Look through the data below and output, unchanged, every line from the one holding "Before: the Qt" through the one holding "Left out of", inclusive. Skip the pictures.

***** Available records

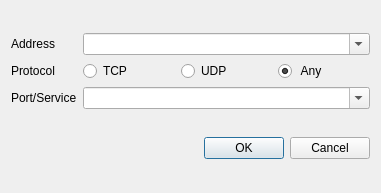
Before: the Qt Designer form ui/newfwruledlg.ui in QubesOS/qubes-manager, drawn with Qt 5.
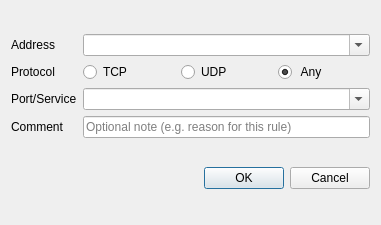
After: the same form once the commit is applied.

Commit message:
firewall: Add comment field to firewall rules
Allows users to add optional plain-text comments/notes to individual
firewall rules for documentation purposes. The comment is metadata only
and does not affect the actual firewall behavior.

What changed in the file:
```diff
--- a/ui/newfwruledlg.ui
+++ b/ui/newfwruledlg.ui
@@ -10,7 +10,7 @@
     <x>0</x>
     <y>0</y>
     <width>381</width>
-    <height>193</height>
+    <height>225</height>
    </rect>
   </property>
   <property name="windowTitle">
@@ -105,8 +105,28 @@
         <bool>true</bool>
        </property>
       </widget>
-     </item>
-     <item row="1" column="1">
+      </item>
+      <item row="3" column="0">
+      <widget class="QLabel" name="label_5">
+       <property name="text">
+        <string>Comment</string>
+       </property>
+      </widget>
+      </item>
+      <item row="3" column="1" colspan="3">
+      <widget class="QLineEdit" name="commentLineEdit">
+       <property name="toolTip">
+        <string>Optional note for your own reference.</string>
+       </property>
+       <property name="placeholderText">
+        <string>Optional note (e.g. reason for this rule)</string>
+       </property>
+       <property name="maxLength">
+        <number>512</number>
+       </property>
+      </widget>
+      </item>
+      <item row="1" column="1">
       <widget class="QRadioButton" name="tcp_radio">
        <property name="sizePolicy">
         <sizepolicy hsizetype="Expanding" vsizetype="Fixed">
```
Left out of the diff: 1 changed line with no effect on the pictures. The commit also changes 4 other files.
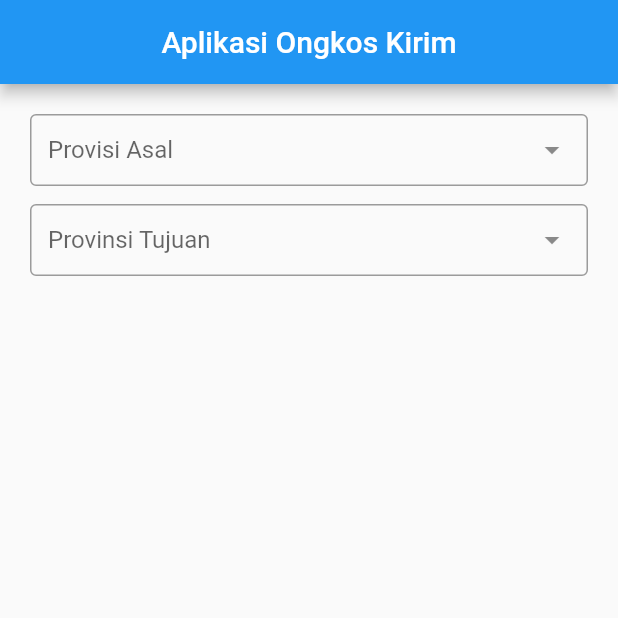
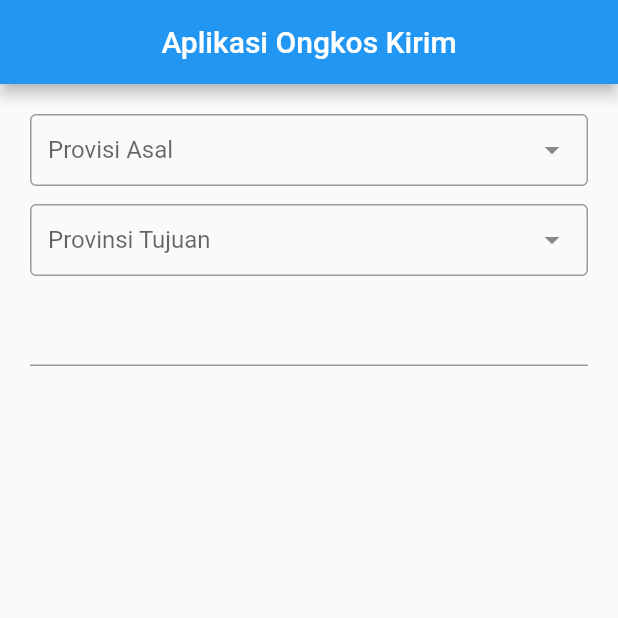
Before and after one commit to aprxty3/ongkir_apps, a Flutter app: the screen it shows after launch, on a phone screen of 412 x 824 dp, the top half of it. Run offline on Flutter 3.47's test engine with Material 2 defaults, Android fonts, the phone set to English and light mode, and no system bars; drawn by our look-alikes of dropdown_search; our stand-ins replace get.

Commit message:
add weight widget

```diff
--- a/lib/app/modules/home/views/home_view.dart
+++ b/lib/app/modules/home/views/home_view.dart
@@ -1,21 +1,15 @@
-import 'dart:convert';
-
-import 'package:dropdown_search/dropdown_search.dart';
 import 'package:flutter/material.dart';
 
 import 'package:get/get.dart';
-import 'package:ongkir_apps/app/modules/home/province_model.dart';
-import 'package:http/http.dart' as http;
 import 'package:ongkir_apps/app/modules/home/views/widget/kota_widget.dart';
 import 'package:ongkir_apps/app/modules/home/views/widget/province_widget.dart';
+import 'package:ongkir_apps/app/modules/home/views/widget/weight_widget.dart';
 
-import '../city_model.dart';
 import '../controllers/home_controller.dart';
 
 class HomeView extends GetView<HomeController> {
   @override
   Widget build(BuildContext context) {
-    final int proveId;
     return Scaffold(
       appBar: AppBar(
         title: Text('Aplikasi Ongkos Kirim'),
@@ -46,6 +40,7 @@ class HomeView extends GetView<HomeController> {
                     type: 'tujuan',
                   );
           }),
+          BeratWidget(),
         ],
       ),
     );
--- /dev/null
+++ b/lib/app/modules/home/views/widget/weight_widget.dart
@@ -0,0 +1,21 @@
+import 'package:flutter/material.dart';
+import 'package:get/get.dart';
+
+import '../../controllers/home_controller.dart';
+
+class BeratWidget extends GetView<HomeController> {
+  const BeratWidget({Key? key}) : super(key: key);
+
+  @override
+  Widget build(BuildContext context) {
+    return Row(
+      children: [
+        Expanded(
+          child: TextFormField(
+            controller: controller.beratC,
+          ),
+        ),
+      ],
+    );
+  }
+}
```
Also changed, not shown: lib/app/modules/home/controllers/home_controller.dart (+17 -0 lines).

**********
***** Available records

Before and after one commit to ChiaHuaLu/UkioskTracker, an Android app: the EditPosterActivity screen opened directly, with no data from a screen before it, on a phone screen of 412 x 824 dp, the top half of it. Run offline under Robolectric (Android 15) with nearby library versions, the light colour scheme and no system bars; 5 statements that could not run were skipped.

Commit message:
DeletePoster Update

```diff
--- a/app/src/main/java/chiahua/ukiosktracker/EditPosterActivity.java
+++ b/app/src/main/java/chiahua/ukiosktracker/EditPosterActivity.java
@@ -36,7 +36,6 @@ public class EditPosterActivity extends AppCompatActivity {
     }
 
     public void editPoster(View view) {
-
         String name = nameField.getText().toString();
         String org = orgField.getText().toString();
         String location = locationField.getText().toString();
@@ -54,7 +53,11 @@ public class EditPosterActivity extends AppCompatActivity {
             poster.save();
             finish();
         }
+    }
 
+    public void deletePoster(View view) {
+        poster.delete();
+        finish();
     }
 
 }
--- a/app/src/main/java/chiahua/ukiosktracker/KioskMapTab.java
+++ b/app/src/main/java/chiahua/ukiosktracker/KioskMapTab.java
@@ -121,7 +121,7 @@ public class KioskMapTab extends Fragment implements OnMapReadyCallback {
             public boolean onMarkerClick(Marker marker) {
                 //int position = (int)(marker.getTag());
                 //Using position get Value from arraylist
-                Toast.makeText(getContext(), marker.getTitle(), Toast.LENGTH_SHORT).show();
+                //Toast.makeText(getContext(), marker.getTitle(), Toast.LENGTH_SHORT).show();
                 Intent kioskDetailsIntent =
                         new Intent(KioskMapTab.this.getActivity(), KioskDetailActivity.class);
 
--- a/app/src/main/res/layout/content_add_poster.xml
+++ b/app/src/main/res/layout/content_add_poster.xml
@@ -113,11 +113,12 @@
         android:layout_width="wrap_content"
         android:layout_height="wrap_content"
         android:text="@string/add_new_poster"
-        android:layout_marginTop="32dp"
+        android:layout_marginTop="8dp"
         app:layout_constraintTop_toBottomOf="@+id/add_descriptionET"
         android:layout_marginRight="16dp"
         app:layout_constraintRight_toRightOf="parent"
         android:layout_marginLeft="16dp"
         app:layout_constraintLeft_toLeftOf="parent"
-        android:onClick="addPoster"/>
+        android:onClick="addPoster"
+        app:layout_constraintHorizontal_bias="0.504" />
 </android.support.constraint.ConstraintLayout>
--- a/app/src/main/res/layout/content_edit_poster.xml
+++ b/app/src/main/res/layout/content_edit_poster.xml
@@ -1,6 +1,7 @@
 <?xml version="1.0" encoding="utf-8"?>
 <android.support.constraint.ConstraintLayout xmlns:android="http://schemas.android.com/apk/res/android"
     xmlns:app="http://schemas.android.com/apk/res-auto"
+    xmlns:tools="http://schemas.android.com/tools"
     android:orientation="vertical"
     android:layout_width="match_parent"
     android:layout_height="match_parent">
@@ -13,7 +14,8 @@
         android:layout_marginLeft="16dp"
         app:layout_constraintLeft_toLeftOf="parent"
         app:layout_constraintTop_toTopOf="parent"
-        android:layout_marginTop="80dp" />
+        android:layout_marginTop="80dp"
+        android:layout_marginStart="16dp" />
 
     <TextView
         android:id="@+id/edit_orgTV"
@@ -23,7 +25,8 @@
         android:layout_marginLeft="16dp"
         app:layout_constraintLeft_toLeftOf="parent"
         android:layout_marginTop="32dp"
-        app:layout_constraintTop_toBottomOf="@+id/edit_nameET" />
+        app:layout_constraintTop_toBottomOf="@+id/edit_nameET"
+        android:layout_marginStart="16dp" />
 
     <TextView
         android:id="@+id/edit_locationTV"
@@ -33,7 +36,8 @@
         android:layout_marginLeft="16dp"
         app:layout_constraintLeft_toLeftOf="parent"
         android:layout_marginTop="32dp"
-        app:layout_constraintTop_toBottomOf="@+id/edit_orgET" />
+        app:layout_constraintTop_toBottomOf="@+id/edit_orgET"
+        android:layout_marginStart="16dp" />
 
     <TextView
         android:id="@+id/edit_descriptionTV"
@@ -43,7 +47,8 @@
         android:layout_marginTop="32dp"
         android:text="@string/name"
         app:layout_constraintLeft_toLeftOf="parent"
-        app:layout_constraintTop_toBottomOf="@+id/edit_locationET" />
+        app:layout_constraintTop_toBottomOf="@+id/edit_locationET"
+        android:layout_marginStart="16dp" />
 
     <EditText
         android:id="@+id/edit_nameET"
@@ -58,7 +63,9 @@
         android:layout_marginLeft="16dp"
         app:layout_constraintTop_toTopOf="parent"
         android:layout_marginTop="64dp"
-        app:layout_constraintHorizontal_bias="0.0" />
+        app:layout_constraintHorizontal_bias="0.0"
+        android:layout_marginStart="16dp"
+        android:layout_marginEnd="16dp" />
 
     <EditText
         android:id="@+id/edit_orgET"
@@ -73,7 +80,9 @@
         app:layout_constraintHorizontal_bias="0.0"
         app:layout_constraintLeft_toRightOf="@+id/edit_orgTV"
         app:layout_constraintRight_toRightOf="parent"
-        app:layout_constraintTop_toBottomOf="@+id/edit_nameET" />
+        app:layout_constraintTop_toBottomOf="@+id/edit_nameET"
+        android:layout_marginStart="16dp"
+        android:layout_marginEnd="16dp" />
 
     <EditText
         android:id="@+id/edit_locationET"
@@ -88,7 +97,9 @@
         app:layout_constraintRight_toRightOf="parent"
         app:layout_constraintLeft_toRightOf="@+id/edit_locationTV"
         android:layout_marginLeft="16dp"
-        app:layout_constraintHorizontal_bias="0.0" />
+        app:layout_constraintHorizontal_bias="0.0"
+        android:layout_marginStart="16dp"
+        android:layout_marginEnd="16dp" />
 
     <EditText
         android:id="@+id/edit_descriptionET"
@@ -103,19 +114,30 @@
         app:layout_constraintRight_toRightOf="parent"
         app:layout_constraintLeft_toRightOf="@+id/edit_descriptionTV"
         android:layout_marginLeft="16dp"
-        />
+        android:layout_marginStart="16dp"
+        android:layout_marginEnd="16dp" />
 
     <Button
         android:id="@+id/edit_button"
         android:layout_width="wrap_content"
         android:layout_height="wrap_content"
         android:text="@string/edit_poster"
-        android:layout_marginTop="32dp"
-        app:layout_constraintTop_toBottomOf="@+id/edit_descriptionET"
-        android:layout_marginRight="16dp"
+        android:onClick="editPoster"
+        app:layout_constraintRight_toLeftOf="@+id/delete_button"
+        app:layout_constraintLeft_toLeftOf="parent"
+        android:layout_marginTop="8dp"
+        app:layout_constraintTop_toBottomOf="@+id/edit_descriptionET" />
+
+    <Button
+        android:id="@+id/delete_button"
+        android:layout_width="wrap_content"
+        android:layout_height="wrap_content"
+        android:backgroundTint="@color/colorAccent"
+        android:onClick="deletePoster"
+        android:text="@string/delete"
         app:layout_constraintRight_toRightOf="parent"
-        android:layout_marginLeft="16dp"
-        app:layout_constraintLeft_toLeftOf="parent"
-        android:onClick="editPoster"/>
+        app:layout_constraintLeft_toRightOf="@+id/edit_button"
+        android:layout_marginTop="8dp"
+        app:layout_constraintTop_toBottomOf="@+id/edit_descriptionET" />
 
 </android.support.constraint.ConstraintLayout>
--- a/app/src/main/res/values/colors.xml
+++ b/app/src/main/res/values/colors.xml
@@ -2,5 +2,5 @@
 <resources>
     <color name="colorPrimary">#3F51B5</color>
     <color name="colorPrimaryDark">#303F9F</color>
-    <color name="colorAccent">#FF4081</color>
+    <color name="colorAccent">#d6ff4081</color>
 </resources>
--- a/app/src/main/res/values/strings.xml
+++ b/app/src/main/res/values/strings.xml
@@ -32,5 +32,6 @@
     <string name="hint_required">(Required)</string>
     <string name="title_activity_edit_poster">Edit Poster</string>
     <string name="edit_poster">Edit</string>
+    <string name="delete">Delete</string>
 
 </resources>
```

**********

**Your response:**
Before: the Qt Designer form ui/newfwruledlg.ui in QubesOS/qubes-manager, drawn with Qt 5.
After: the same form once the commit is applied.

Commit message:
firewall: Add comment field to firewall rules
Allows users to add optional plain-text comments/notes to individual
firewall rules for documentation purposes. The comment is metadata only
and does not affect the actual firewall behavior.

What changed in the file:
```diff
--- a/ui/newfwruledlg.ui
+++ b/ui/newfwruledlg.ui
@@ -10,7 +10,7 @@
     <x>0</x>
     <y>0</y>
     <width>381</width>
-    <height>193</height>
+    <height>225</height>
    </rect>
   </property>
   <property name="windowTitle">
@@ -105,8 +105,28 @@
         <bool>true</bool>
        </property>
       </widget>
-     </item>
-     <item row="1" column="1">
+      </item>
+      <item row="3" column="0">
+      <widget class="QLabel" name="label_5">
+       <property name="text">
+        <string>Comment</string>
+       </property>
+      </widget>
+      </item>
+      <item row="3" column="1" colspan="3">
+      <widget class="QLineEdit" name="commentLineEdit">
+       <property name="toolTip">
+        <string>Optional note for your own reference.</string>
+       </property>
+       <property name="placeholderText">
+        <string>Optional note (e.g. reason for this rule)</string>
+       </property>
+       <property name="maxLength">
+        <number>512</number>
+       </property>
+      </widget>
+      </item>
+      <item row="1" column="1">
       <widget class="QRadioButton" name="tcp_radio">
        <property name="sizePolicy">
         <sizepolicy hsizetype="Expanding" vsizetype="Fixed">
```
Left out of the diff: 1 changed line with no effect on the pictures. The commit also changes 4 other files.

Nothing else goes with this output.